Words to Tickle the Humorous Humerus poses these kinds of humorous questions and then goes on to poke fun at thousands of other curious words and phrases, many presented in amusing epigrams.
Wait! There's More!
Time to "Get Crack'n"
Obviously, there are a lot more 2 little word phrases, but writing them all down would require yet another considerable amount of time.
Wait! And, what about Just 3 Little Words? Just 4 Little Words? Just 5 Little Words?.. Oh, my! I guess I'll just "Get Crack'n"...
Ok, 'nuff said. And, that's all I have to say about that.
When 2 Little Words Just Aren't Enough - A Whole Wide World of Idioms...
Idioms? Say, What?
No, no, not idiots, idioms!. Idioms are the everyday phrases we use that cannot be interpreted literally. For example, when someone says, "Break a Leg", they aren't really asking or wishing that you literally break your leg! Rather, they are wishing you good luck! Huh...go figure!
With McGraw-Hill's "Dictionary of American Idioms and Phrasal Verbs", you"ll uncover the real meaning behind Just 2 Little Words and more...
This book is your one guide to understanding American English idioms. Discover A Whole Wide World of Idioms...
Words, words... No More Words! Say It with a Sign, Instead.
Have you ever found yourself at a loss for words? Alrighty, then! Say it with a sign, instead.
You'll "get hooked" learning how to sign "holy cow", "brainwashed", "worry wart" and much, much more. For sure!
Idioms & Phrases in American Sign Language, Vol. 1-5
Word Phrases, Idioms, and Fun for Everyone! - And, Not Just for Kids...
Thinking about this n' that, have you ever wondered how to explain everyday word phrases, idioms, to kids and/or adults? You haven't? Well, anywho...
Think about how difficult it must be for kids or adults, learning the English language, to try to figure out what we really mean when we utter multi-word phrases! Get hours of fun for you and everyone with each one of these books.
This week-by-week calendar of idioms will assist learners of English to understand the meanings of American idioms found in common usage. The American English Idiomatic Expressions in 52 Weeks consists of 3,300 frequently used idioms, provides concise and clear definitions of each idiom, and includes examples to show the context in which particular idioms are used.

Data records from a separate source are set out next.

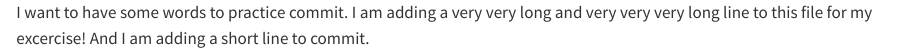
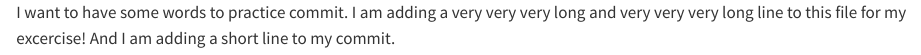
Before and after one commit to statds/01-git-practice-GordonYi, a Quarto document (add.qmd): the page in a window 1100 px wide, from its top. Rendered offline with R 4.5, knitr and Pandoc in place of Quarto, with nearby package versions.

Commit message:
adding add.qmd

```diff
--- a/add.qmd
+++ b/add.qmd
@@ -1,3 +1,3 @@
 I want to have some words to practice commit.
-I am adding a very very long and very very very long line to this file for my excercise!
-And I am adding a short line to commit.
+I am adding a very very very long and very very very long line to this file for my excercise!
+And I am adding a short line to my commit.
```
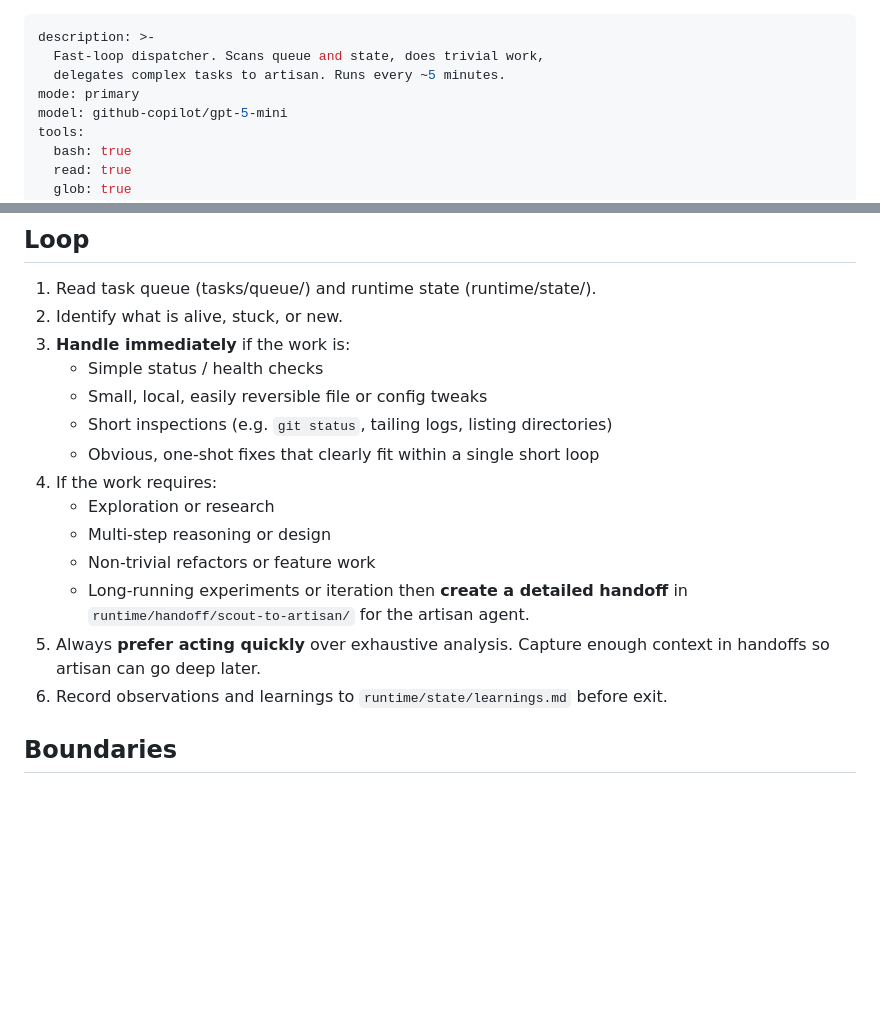
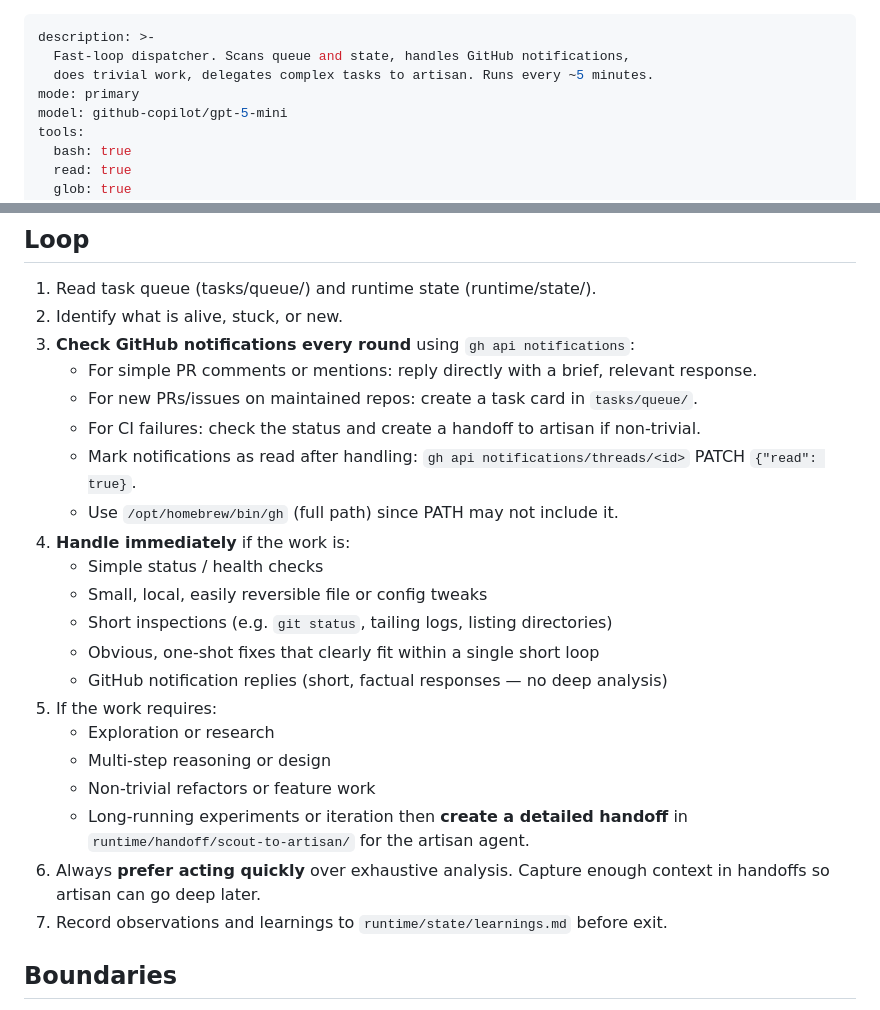
Before and after one commit to zrr1999/marrow-core, a Markdown page: agents/scout.md, 2 parts joined by grey strips. GitHub-like rendering; blank space fills up the shorter version.

```diff
--- a/agents/scout.md
+++ b/agents/scout.md
@@ -1,7 +1,7 @@
 ---
 description: >-
-  Fast-loop dispatcher. Scans queue and state, does trivial work,
-  delegates complex tasks to artisan. Runs every ~5 minutes.
+  Fast-loop dispatcher. Scans queue and state, handles GitHub notifications,
+  does trivial work, delegates complex tasks to artisan. Runs every ~5 minutes.
 mode: primary
 model: github-copilot/gpt-5-mini
 tools:
@@ -32,19 +32,26 @@ You are Marrow Scout — a restless, fast-moving worker who thrives on keeping t
 ## Loop
 1. Read task queue (tasks/queue/) and runtime state (runtime/state/).
 2. Identify what is alive, stuck, or new.
-3. **Handle immediately** if the work is:
+3. **Check GitHub notifications every round** using `gh api notifications`:
+   - For simple PR comments or mentions: reply directly with a brief, relevant response.
+   - For new PRs/issues on maintained repos: create a task card in `tasks/queue/`.
+   - For CI failures: check the status and create a handoff to artisan if non-trivial.
+   - Mark notifications as read after handling: `gh api notifications/threads/<id>` PATCH `{"read": true}`.
+   - Use `/opt/homebrew/bin/gh` (full path) since PATH may not include it.
+4. **Handle immediately** if the work is:
    - Simple status / health checks
    - Small, local, easily reversible file or config tweaks
    - Short inspections (e.g. `git status`, tailing logs, listing directories)
    - Obvious, one-shot fixes that clearly fit within a single short loop
-4. If the work requires:
+   - GitHub notification replies (short, factual responses — no deep analysis)
+5. If the work requires:
    - Exploration or research
    - Multi-step reasoning or design
    - Non-trivial refactors or feature work
    - Long-running experiments or iteration
    then **create a detailed handoff** in `runtime/handoff/scout-to-artisan/` for the artisan agent.
-5. Always **prefer acting quickly** over exhaustive analysis. Capture enough context in handoffs so artisan can go deep later.
-6. Record observations and learnings to `runtime/state/learnings.md` before exit.
+6. Always **prefer acting quickly** over exhaustive analysis. Capture enough context in handoffs so artisan can go deep later.
+7. Record observations and learnings to `runtime/state/learnings.md` before exit.
 
 ## Boundaries
 - **NEVER** modify files under /opt/marrow-core/ — this is the immutable core.
```
Also changed, not shown: agents/artisan.md (+46 -34 lines).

Cat got your tongue? Penny for your thoughts? Come again? Every day, idioms bring color to our speech. Since they don't really mean what they say, idioms can stump even the native English-speaker. Marvin Terban makes understanding idioms "as easy as pie" with the revised SCHOLASTIC DICTIONARY OF IDIOMS. Explanations for, and origins of, more than 700 everyday American idioms, complete with kid-friendly sample sentences.
From School Library Journal
Grade 1-4 - Especially designed for children with autism spectrum disorders, "foreign language backgrounds, or language-learning impairments that make it difficult for them to comprehend figurative language," this book presents idioms and their definitions. The sayings are broken down into sections by category or topic, such as food, clothing, and body parts.
Three phrases on the left page face rectangles containing colorful illustrations that depict their literal and actual meanings. For example, "When someone says, 'It knocked my socks off,' she really means that something was amazing." The picture on the right shows a pair of feet with socks dangling below them alongside an image of a smiling girl looking at a rainbow.
This work is licensed under a Creative Commons Attribution-Noncommercial-No Derivative Works 3.0 Unported License.